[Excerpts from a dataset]
== Segment start ==

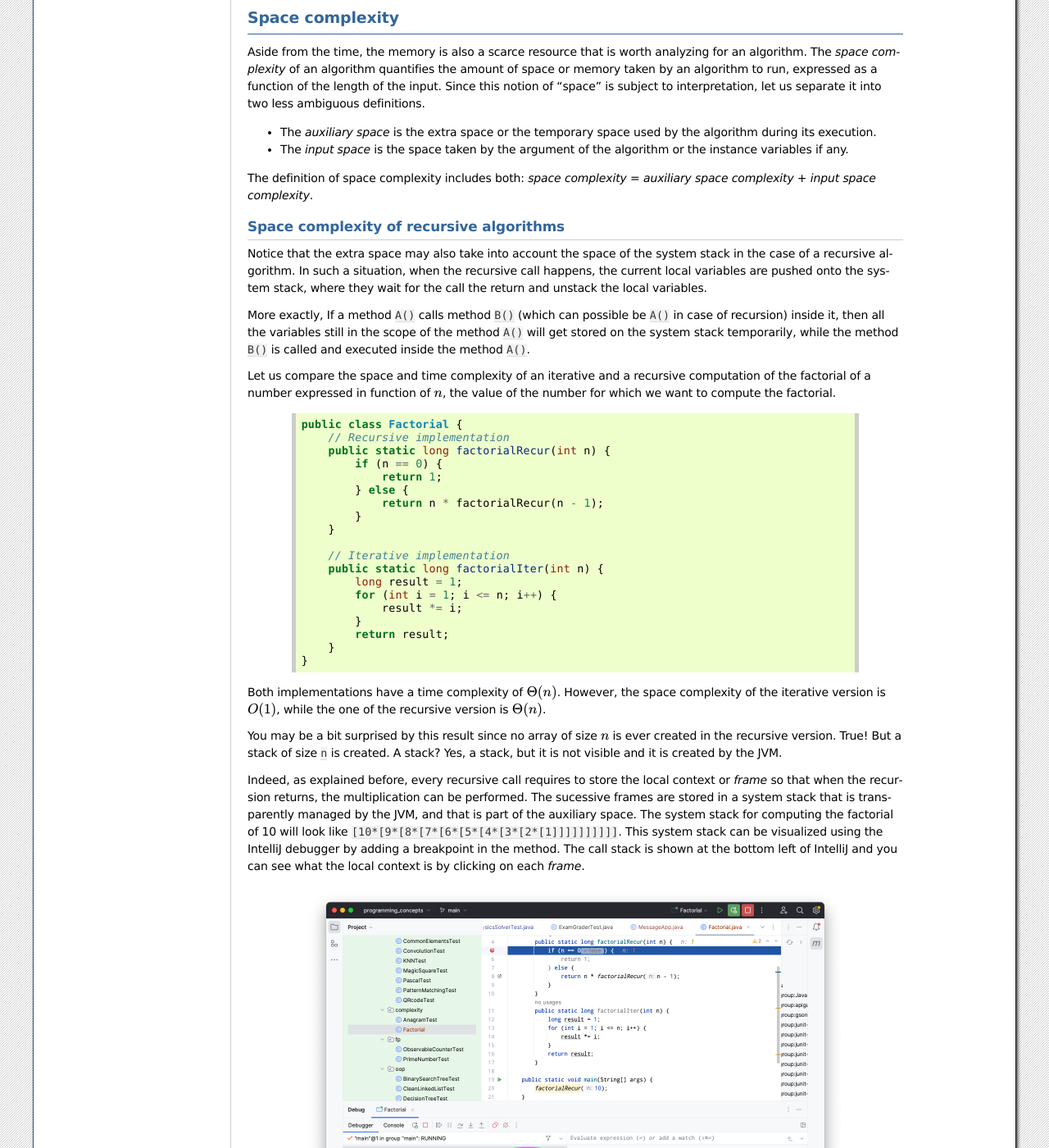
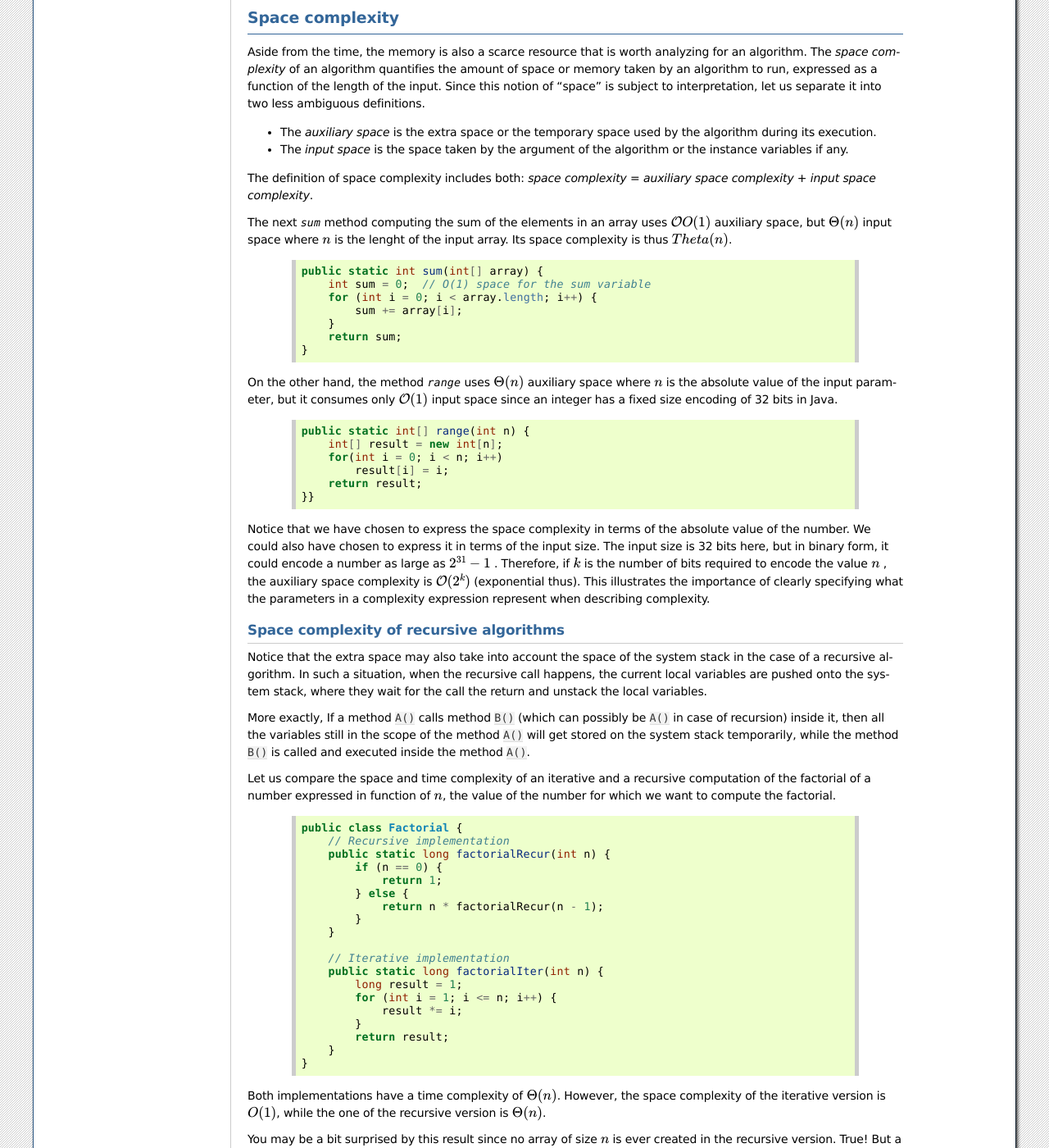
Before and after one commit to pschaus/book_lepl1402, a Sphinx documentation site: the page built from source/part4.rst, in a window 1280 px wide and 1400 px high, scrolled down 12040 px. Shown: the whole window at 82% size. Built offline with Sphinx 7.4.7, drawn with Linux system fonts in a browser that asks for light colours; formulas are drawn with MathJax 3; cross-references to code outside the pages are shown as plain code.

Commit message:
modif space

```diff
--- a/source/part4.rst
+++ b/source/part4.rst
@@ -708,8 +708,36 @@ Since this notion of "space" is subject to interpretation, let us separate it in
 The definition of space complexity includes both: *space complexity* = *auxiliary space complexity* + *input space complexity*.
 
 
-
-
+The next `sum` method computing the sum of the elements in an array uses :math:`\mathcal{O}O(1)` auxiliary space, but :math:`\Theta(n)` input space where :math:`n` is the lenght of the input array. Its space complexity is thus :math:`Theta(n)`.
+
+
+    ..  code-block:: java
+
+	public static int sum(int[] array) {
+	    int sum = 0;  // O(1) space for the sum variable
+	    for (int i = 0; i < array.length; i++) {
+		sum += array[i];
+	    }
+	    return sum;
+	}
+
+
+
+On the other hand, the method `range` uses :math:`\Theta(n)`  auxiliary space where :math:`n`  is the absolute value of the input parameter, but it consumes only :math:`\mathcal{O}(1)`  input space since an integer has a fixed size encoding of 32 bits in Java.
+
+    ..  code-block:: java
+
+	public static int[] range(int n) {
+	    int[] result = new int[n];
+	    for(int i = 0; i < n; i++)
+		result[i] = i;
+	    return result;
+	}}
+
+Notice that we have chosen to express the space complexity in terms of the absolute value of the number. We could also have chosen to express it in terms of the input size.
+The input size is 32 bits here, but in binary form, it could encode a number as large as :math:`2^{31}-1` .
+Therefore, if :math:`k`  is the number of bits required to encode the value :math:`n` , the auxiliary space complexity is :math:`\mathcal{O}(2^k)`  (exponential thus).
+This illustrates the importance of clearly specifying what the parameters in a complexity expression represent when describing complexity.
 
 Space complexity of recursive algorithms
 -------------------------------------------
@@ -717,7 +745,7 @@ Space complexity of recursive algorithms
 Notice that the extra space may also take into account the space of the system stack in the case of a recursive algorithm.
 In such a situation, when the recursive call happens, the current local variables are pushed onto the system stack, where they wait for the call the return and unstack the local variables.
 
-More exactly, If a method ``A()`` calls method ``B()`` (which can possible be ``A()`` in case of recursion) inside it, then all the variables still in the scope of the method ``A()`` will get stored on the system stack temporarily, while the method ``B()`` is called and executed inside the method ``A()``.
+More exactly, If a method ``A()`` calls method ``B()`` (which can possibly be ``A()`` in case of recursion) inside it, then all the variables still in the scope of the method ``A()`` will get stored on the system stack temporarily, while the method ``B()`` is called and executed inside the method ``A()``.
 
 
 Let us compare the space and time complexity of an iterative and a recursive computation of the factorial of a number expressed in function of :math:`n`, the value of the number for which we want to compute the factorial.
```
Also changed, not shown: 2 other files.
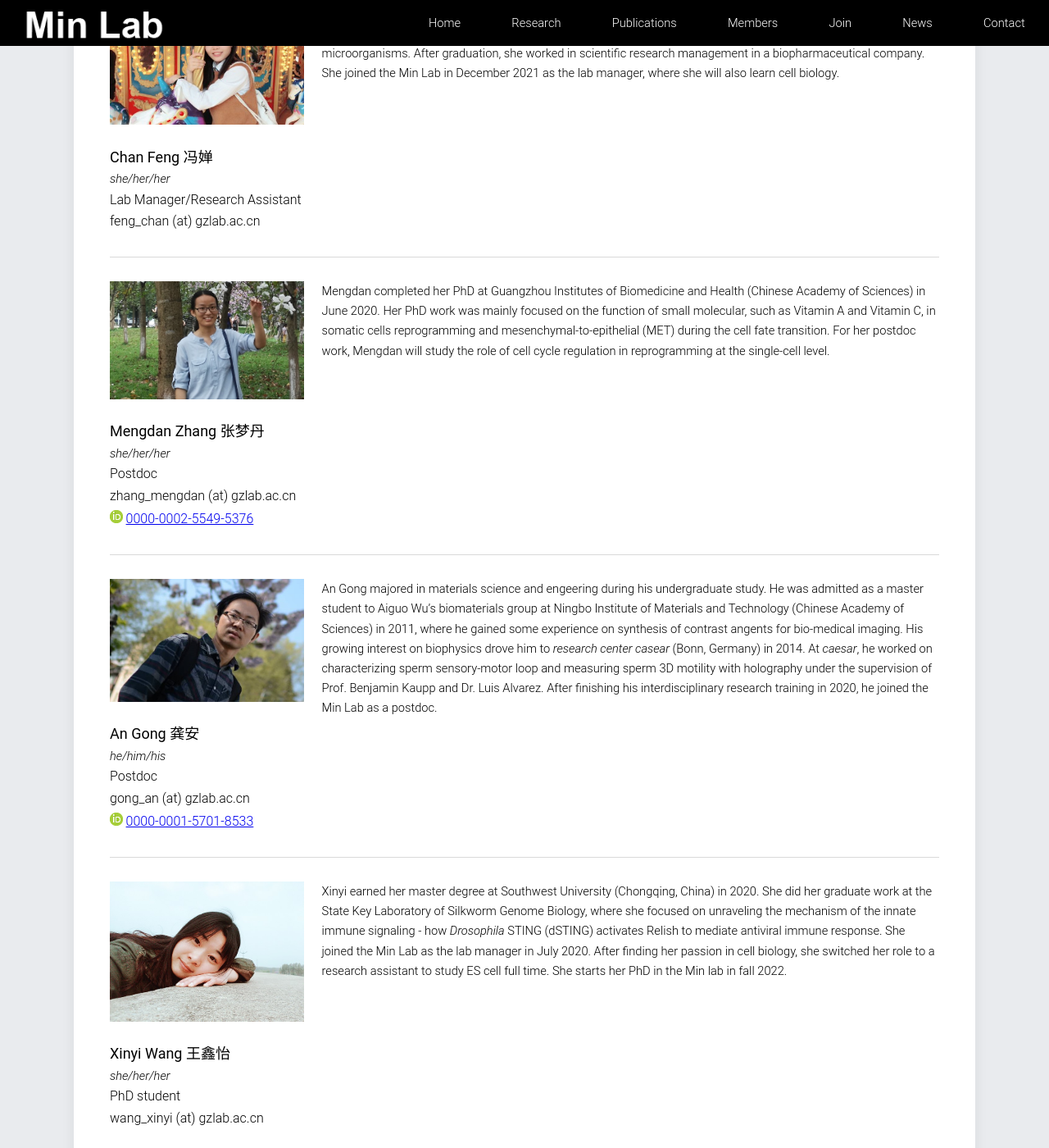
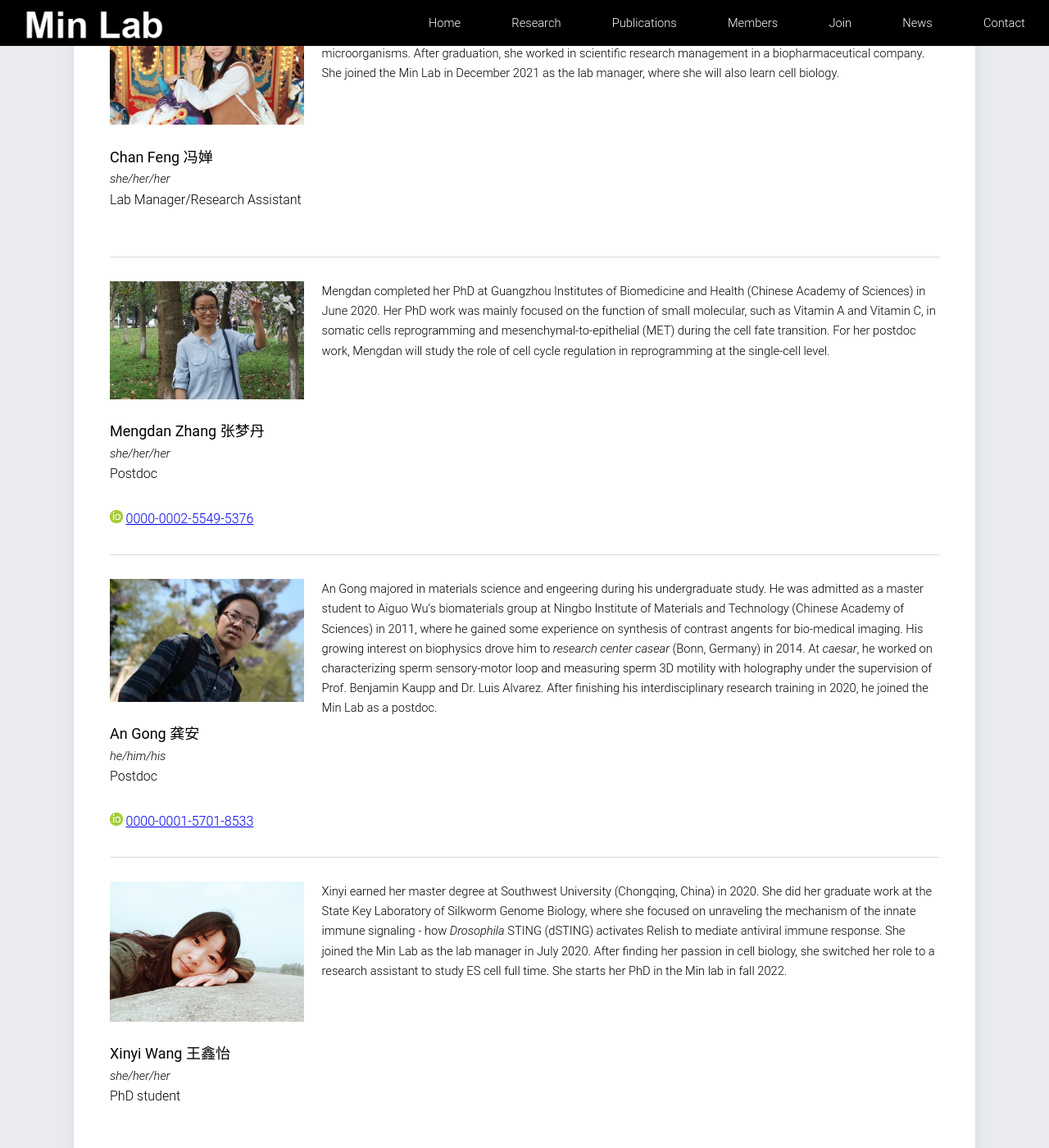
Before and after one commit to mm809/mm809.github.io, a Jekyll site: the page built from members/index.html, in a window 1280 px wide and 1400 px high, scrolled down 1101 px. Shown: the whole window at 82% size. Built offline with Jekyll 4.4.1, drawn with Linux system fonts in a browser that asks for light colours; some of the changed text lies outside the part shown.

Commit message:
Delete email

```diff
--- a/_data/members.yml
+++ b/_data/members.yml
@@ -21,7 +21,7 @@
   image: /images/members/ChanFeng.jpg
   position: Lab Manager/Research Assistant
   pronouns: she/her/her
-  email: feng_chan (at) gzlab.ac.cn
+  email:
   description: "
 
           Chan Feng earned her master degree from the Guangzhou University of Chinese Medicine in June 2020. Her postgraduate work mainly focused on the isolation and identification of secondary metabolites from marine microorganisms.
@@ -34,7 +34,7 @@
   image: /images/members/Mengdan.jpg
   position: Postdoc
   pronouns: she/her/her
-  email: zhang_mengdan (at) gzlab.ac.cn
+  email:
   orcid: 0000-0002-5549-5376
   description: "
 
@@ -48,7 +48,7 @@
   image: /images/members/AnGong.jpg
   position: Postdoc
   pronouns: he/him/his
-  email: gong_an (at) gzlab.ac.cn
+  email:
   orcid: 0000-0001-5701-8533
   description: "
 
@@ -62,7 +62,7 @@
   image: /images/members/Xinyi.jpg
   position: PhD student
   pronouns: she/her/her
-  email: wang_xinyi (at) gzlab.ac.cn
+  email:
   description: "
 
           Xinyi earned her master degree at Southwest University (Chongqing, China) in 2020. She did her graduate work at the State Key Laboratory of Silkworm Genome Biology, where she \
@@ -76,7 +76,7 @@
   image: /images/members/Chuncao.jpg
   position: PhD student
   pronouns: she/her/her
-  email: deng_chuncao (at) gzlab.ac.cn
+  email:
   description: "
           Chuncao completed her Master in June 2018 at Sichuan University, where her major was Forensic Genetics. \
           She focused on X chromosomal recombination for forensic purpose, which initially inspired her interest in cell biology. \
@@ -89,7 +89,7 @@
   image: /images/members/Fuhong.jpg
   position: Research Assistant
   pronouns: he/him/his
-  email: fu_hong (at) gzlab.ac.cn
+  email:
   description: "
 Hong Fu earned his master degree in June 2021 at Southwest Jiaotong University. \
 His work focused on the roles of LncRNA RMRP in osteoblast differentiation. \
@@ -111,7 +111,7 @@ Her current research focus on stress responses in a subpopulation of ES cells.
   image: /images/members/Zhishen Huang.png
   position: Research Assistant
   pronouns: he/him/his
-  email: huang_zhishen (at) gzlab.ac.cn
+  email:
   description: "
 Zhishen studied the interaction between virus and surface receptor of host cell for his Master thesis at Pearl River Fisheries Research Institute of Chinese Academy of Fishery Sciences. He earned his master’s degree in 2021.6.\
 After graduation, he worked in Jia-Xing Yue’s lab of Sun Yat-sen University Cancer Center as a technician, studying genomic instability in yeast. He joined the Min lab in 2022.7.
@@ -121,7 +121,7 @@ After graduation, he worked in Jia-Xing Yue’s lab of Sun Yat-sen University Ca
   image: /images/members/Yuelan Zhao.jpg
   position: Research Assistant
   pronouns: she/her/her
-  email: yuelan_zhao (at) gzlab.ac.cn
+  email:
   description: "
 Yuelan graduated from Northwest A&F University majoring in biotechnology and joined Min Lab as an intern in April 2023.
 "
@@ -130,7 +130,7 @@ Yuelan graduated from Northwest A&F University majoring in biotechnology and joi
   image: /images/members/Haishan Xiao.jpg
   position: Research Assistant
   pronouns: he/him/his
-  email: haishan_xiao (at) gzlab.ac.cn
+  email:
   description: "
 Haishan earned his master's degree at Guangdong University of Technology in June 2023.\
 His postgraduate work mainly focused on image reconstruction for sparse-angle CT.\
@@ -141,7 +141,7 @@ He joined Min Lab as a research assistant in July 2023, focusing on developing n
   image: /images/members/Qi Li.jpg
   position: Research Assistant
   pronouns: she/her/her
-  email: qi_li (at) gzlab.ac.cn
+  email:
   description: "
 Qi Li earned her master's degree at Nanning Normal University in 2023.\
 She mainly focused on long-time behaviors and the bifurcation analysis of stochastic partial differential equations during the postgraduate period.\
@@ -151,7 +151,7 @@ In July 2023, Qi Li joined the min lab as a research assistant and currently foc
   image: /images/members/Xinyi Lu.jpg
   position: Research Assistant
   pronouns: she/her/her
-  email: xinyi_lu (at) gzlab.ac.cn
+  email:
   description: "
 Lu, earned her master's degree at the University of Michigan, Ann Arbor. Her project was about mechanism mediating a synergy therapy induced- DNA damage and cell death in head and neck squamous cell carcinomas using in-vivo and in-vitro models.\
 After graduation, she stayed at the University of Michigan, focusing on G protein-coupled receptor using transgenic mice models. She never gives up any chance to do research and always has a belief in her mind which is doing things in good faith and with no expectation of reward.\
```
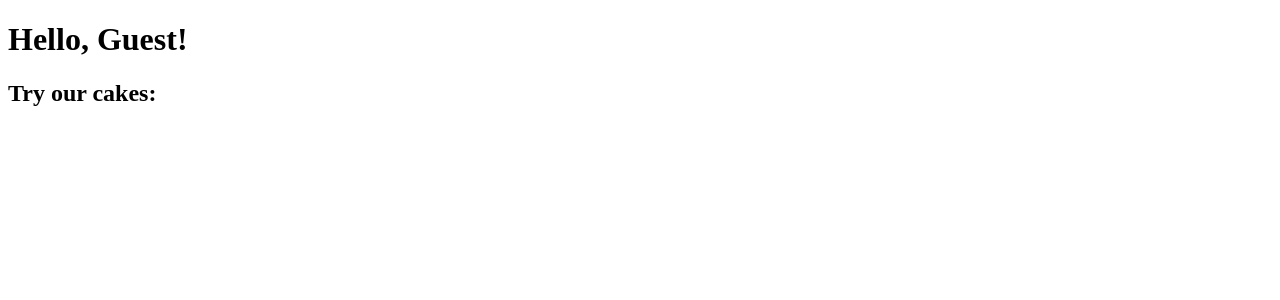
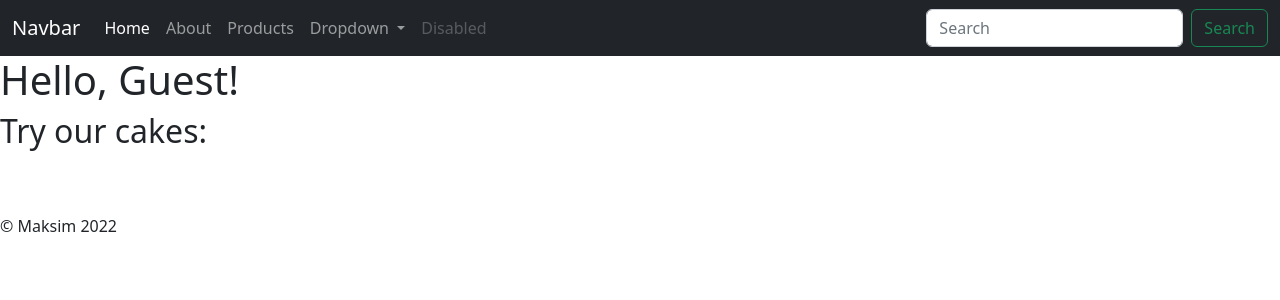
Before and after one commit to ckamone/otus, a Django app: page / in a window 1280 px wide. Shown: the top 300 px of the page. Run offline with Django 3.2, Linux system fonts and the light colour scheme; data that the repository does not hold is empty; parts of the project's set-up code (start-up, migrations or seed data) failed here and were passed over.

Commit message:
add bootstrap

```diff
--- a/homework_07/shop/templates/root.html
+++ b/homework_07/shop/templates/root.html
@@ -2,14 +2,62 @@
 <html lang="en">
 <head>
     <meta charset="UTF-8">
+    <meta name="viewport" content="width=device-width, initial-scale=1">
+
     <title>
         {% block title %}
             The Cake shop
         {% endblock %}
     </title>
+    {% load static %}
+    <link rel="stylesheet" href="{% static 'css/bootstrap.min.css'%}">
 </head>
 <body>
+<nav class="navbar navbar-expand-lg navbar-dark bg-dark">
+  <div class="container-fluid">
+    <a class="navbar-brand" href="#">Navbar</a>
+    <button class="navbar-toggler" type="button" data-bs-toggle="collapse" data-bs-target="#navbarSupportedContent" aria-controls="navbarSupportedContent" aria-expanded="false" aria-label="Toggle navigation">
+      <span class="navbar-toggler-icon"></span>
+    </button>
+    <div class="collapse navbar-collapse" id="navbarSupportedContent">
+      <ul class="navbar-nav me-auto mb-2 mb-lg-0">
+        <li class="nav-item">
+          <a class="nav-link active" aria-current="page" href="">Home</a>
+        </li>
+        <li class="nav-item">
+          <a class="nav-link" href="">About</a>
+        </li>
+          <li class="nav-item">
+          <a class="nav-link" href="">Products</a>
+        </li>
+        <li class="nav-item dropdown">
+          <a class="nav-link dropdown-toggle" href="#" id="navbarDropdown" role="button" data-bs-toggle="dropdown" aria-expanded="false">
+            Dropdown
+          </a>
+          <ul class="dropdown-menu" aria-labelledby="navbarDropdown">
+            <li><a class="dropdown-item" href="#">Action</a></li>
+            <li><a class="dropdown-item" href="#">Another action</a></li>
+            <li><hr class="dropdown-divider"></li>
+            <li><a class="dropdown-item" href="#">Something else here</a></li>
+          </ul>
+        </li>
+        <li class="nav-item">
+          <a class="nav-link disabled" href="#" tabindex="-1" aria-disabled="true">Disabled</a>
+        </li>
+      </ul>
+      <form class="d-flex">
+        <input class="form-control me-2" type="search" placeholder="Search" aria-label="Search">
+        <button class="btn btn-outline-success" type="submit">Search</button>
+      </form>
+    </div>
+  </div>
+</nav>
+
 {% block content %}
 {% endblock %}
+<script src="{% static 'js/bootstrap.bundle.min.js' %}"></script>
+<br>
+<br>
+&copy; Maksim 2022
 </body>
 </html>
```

== Segment end ==

## WORK REQUIRED
Go through the entries and report every line with the string "gzlab".

## EXPECTED ANSWER
-  email: feng_chan (at) gzlab.ac.cn
-  email: zhang_mengdan (at) gzlab.ac.cn
-  email: gong_an (at) gzlab.ac.cn
-  email: wang_xinyi (at) gzlab.ac.cn
-  email: deng_chuncao (at) gzlab.ac.cn
-  email: fu_hong (at) gzlab.ac.cn
-  email: huang_zhishen (at) gzlab.ac.cn
-  email: yuelan_zhao (at) gzlab.ac.cn
-  email: haishan_xiao (at) gzlab.ac.cn
-  email: qi_li (at) gzlab.ac.cn
-  email: xinyi_lu (at) gzlab.ac.cn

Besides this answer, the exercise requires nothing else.